• _Exercise aim_
Copy out all of the entries exactly as they appear.

• _Exercise materials_
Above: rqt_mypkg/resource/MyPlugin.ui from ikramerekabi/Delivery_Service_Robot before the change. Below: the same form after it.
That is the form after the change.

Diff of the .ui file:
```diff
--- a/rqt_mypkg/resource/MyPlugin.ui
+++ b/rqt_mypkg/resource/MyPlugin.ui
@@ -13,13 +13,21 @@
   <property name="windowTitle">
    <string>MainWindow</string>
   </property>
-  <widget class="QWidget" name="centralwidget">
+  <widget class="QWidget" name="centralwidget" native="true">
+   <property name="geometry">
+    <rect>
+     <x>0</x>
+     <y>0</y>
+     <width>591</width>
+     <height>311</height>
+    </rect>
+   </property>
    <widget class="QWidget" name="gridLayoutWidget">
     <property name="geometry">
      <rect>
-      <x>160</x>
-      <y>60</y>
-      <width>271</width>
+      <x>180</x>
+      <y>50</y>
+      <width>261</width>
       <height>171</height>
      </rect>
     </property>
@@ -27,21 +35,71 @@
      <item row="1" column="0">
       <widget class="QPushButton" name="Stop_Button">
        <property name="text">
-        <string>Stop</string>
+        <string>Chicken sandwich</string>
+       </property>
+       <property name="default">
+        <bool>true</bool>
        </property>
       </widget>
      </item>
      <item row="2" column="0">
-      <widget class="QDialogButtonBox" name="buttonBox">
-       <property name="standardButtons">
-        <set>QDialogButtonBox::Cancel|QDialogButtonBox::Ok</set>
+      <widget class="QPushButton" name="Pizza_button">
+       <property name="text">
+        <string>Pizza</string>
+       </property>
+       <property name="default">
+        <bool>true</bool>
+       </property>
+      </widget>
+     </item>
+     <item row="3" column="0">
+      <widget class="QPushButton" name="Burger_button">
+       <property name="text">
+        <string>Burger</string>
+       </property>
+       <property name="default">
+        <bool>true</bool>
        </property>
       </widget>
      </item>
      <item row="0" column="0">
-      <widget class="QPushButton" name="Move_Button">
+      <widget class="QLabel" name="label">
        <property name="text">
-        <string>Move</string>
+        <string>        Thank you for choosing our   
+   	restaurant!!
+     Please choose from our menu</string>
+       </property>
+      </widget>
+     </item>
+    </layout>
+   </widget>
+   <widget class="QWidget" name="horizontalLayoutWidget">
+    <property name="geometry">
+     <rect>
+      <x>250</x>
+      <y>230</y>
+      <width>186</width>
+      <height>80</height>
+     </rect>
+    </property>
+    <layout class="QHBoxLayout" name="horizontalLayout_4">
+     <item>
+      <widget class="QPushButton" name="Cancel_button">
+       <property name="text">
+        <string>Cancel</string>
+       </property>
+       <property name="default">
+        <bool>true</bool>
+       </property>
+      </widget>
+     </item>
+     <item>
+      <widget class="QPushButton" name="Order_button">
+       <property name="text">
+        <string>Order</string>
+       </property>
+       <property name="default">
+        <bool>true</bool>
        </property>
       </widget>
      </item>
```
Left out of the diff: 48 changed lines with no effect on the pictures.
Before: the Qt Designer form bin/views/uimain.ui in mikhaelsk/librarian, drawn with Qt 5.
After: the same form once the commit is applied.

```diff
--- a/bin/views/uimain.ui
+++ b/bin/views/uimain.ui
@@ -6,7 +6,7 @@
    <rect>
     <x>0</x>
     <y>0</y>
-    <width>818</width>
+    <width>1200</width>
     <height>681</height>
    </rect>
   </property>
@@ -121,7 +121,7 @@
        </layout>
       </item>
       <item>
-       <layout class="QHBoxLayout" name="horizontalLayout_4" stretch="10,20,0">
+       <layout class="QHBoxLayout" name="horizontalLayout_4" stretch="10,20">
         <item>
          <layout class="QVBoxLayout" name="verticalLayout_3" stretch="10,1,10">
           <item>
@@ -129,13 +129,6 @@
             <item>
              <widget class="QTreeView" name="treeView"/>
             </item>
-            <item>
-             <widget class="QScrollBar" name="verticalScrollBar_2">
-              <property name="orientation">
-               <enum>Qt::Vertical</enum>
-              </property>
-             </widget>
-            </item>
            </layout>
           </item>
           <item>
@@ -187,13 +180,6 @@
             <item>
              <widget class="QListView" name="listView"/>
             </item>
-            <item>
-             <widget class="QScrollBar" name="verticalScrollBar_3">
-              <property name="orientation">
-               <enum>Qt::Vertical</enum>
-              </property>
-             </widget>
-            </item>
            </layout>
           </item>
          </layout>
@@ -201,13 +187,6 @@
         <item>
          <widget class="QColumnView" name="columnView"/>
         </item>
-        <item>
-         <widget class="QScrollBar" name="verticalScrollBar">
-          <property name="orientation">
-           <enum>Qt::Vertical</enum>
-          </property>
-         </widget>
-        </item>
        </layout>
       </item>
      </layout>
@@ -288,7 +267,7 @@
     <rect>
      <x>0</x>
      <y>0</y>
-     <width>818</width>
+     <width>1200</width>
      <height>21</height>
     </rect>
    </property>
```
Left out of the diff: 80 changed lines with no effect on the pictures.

• _Solution below_
Above: rqt_mypkg/resource/MyPlugin.ui from ikramerekabi/Delivery_Service_Robot before the change. Below: the same form after it.
That is the form after the change.

Diff of the .ui file:
```diff
--- a/rqt_mypkg/resource/MyPlugin.ui
+++ b/rqt_mypkg/resource/MyPlugin.ui
@@ -13,13 +13,21 @@
   <property name="windowTitle">
    <string>MainWindow</string>
   </property>
-  <widget class="QWidget" name="centralwidget">
+  <widget class="QWidget" name="centralwidget" native="true">
+   <property name="geometry">
+    <rect>
+     <x>0</x>
+     <y>0</y>
+     <width>591</width>
+     <height>311</height>
+    </rect>
+   </property>
    <widget class="QWidget" name="gridLayoutWidget">
     <property name="geometry">
      <rect>
-      <x>160</x>
-      <y>60</y>
-      <width>271</width>
+      <x>180</x>
+      <y>50</y>
+      <width>261</width>
       <height>171</height>
      </rect>
     </property>
@@ -27,21 +35,71 @@
      <item row="1" column="0">
       <widget class="QPushButton" name="Stop_Button">
        <property name="text">
-        <string>Stop</string>
+        <string>Chicken sandwich</string>
+       </property>
+       <property name="default">
+        <bool>true</bool>
        </property>
       </widget>
      </item>
      <item row="2" column="0">
-      <widget class="QDialogButtonBox" name="buttonBox">
-       <property name="standardButtons">
-        <set>QDialogButtonBox::Cancel|QDialogButtonBox::Ok</set>
+      <widget class="QPushButton" name="Pizza_button">
+       <property name="text">
+        <string>Pizza</string>
+       </property>
+       <property name="default">
+        <bool>true</bool>
+       </property>
+      </widget>
+     </item>
+     <item row="3" column="0">
+      <widget class="QPushButton" name="Burger_button">
+       <property name="text">
+        <string>Burger</string>
+       </property>
+       <property name="default">
+        <bool>true</bool>
        </property>
       </widget>
      </item>
      <item row="0" column="0">
-      <widget class="QPushButton" name="Move_Button">
+      <widget class="QLabel" name="label">
        <property name="text">
-        <string>Move</string>
+        <string>        Thank you for choosing our   
+   	restaurant!!
+     Please choose from our menu</string>
+       </property>
+      </widget>
+     </item>
+    </layout>
+   </widget>
+   <widget class="QWidget" name="horizontalLayoutWidget">
+    <property name="geometry">
+     <rect>
+      <x>250</x>
+      <y>230</y>
+      <width>186</width>
+      <height>80</height>
+     </rect>
+    </property>
+    <layout class="QHBoxLayout" name="horizontalLayout_4">
+     <item>
+      <widget class="QPushButton" name="Cancel_button">
+       <property name="text">
+        <string>Cancel</string>
+       </property>
+       <property name="default">
+        <bool>true</bool>
+       </property>
+      </widget>
+     </item>
+     <item>
+      <widget class="QPushButton" name="Order_button">
+       <property name="text">
+        <string>Order</string>
+       </property>
+       <property name="default">
+        <bool>true</bool>
        </property>
       </widget>
      </item>
```
Left out of the diff: 48 changed lines with no effect on the pictures.
Before: the Qt Designer form bin/views/uimain.ui in mikhaelsk/librarian, drawn with Qt 5.
After: the same form once the commit is applied.

```diff
--- a/bin/views/uimain.ui
+++ b/bin/views/uimain.ui
@@ -6,7 +6,7 @@
    <rect>
     <x>0</x>
     <y>0</y>
-    <width>818</width>
+    <width>1200</width>
     <height>681</height>
    </rect>
   </property>
@@ -121,7 +121,7 @@
        </layout>
       </item>
       <item>
-       <layout class="QHBoxLayout" name="horizontalLayout_4" stretch="10,20,0">
+       <layout class="QHBoxLayout" name="horizontalLayout_4" stretch="10,20">
         <item>
          <layout class="QVBoxLayout" name="verticalLayout_3" stretch="10,1,10">
           <item>
@@ -129,13 +129,6 @@
             <item>
              <widget class="QTreeView" name="treeView"/>
             </item>
-            <item>
-             <widget class="QScrollBar" name="verticalScrollBar_2">
-              <property name="orientation">
-               <enum>Qt::Vertical</enum>
-              </property>
-             </widget>
-            </item>
            </layout>
           </item>
           <item>
@@ -187,13 +180,6 @@
             <item>
              <widget class="QListView" name="listView"/>
             </item>
-            <item>
-             <widget class="QScrollBar" name="verticalScrollBar_3">
-              <property name="orientation">
-               <enum>Qt::Vertical</enum>
-              </property>
-             </widget>
-            </item>
            </layout>
           </item>
          </layout>
@@ -201,13 +187,6 @@
         <item>
          <widget class="QColumnView" name="columnView"/>
         </item>
-        <item>
-         <widget class="QScrollBar" name="verticalScrollBar">
-          <property name="orientation">
-           <enum>Qt::Vertical</enum>
-          </property>
-         </widget>
-        </item>
        </layout>
       </item>
      </layout>
@@ -288,7 +267,7 @@
     <rect>
      <x>0</x>
      <y>0</y>
-     <width>818</width>
+     <width>1200</width>
      <height>21</height>
     </rect>
    </property>
```
Left out of the diff: 80 changed lines with no effect on the pictures.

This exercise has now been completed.